# How to complete this task:
Please restate, word for word, the lines below that begin at the one with "feat(api-auth): implement stateless" and end at the one with "Also changed, not". Leave out all other lines.
______
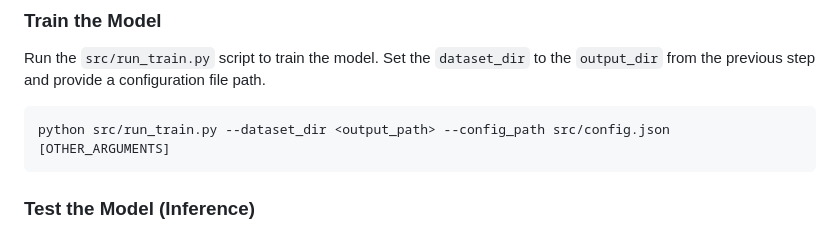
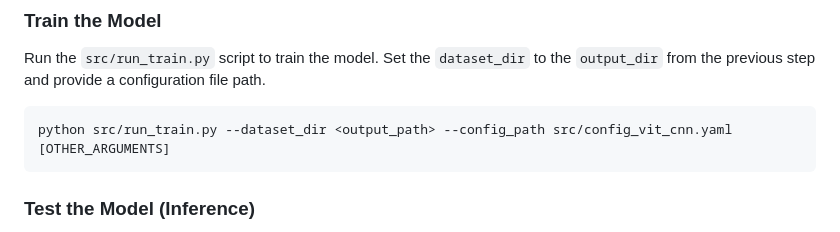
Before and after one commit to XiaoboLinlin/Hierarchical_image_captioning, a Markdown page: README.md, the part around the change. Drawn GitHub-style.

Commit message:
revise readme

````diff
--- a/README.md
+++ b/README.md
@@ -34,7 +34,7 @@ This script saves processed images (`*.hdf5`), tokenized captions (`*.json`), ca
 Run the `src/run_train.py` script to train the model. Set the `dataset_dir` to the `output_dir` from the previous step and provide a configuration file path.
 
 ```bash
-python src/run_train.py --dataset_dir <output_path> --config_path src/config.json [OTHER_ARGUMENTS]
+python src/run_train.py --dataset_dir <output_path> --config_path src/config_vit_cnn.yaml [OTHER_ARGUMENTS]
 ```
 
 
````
______
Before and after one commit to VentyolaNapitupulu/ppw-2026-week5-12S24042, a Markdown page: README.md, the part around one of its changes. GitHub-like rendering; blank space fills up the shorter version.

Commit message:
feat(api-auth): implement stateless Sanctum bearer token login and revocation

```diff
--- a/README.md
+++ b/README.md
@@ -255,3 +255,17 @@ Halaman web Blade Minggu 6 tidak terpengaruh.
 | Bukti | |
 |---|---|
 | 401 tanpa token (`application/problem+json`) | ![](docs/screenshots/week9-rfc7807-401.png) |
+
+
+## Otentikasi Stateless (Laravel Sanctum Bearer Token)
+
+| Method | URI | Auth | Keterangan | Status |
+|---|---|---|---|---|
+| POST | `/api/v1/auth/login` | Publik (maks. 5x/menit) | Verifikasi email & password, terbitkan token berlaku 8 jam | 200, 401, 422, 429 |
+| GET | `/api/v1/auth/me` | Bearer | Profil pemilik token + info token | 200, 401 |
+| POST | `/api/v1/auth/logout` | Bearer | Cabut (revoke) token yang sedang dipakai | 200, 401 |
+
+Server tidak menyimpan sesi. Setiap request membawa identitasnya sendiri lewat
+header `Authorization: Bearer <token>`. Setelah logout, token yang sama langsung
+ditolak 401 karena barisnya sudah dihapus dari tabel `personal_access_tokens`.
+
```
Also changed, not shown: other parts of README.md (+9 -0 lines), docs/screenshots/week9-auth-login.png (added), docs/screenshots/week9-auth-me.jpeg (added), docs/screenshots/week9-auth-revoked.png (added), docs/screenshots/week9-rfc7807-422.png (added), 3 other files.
______
# Finished exercise:
feat(api-auth): implement stateless Sanctum bearer token login and revocation

```diff
--- a/README.md
+++ b/README.md
@@ -255,3 +255,17 @@ Halaman web Blade Minggu 6 tidak terpengaruh.
 | Bukti | |
 |---|---|
 | 401 tanpa token (`application/problem+json`) | ![](docs/screenshots/week9-rfc7807-401.png) |
+
+
+## Otentikasi Stateless (Laravel Sanctum Bearer Token)
+
+| Method | URI | Auth | Keterangan | Status |
+|---|---|---|---|---|
+| POST | `/api/v1/auth/login` | Publik (maks. 5x/menit) | Verifikasi email & password, terbitkan token berlaku 8 jam | 200, 401, 422, 429 |
+| GET | `/api/v1/auth/me` | Bearer | Profil pemilik token + info token | 200, 401 |
+| POST | `/api/v1/auth/logout` | Bearer | Cabut (revoke) token yang sedang dipakai | 200, 401 |
+
+Server tidak menyimpan sesi. Setiap request membawa identitasnya sendiri lewat
+header `Authorization: Bearer <token>`. Setelah logout, token yang sama langsung
+ditolak 401 karena barisnya sudah dihapus dari tabel `personal_access_tokens`.
+
```
Also changed, not shown: other parts of README.md (+9 -0 lines), docs/screenshots/week9-auth-login.png (added), docs/screenshots/week9-auth-me.jpeg (added), docs/screenshots/week9-auth-revoked.png (added), docs/screenshots/week9-rfc7807-422.png (added), 3 other files.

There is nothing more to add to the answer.